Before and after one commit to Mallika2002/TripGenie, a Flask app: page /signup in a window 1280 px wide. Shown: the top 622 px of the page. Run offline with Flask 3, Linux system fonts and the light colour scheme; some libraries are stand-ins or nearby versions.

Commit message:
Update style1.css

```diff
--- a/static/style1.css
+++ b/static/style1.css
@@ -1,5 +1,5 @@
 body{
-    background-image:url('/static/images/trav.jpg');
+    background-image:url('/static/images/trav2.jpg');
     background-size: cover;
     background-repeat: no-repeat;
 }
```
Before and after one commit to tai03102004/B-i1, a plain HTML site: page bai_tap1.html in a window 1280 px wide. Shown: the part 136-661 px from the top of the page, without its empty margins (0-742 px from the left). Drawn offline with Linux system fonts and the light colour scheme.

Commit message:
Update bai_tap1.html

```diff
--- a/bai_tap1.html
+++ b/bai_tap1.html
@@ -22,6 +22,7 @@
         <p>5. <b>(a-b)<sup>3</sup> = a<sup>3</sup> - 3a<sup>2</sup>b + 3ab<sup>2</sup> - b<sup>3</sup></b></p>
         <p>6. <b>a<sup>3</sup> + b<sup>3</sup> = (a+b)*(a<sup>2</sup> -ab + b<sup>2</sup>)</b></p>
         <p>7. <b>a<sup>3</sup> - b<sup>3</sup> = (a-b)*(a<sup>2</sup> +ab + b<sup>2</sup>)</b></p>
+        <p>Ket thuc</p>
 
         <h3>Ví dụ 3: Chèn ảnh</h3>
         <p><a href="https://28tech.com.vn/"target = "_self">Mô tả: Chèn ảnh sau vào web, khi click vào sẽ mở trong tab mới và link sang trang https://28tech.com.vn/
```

====

-- What is being asked --
Write out each entry again, word for word.

-- Response --
Before and after one commit to Mallika2002/TripGenie, a Flask app: page /signup in a window 1280 px wide. Shown: the top 622 px of the page. Run offline with Flask 3, Linux system fonts and the light colour scheme; some libraries are stand-ins or nearby versions.

Commit message:
Update style1.css

```diff
--- a/static/style1.css
+++ b/static/style1.css
@@ -1,5 +1,5 @@
 body{
-    background-image:url('/static/images/trav.jpg');
+    background-image:url('/static/images/trav2.jpg');
     background-size: cover;
     background-repeat: no-repeat;
 }
```
Before and after one commit to tai03102004/B-i1, a plain HTML site: page bai_tap1.html in a window 1280 px wide. Shown: the part 136-661 px from the top of the page, without its empty margins (0-742 px from the left). Drawn offline with Linux system fonts and the light colour scheme.

Commit message:
Update bai_tap1.html

```diff
--- a/bai_tap1.html
+++ b/bai_tap1.html
@@ -22,6 +22,7 @@
         <p>5. <b>(a-b)<sup>3</sup> = a<sup>3</sup> - 3a<sup>2</sup>b + 3ab<sup>2</sup> - b<sup>3</sup></b></p>
         <p>6. <b>a<sup>3</sup> + b<sup>3</sup> = (a+b)*(a<sup>2</sup> -ab + b<sup>2</sup>)</b></p>
         <p>7. <b>a<sup>3</sup> - b<sup>3</sup> = (a-b)*(a<sup>2</sup> +ab + b<sup>2</sup>)</b></p>
+        <p>Ket thuc</p>
 
         <h3>Ví dụ 3: Chèn ảnh</h3>
         <p><a href="https://28tech.com.vn/"target = "_self">Mô tả: Chèn ảnh sau vào web, khi click vào sẽ mở trong tab mới và link sang trang https://28tech.com.vn/
```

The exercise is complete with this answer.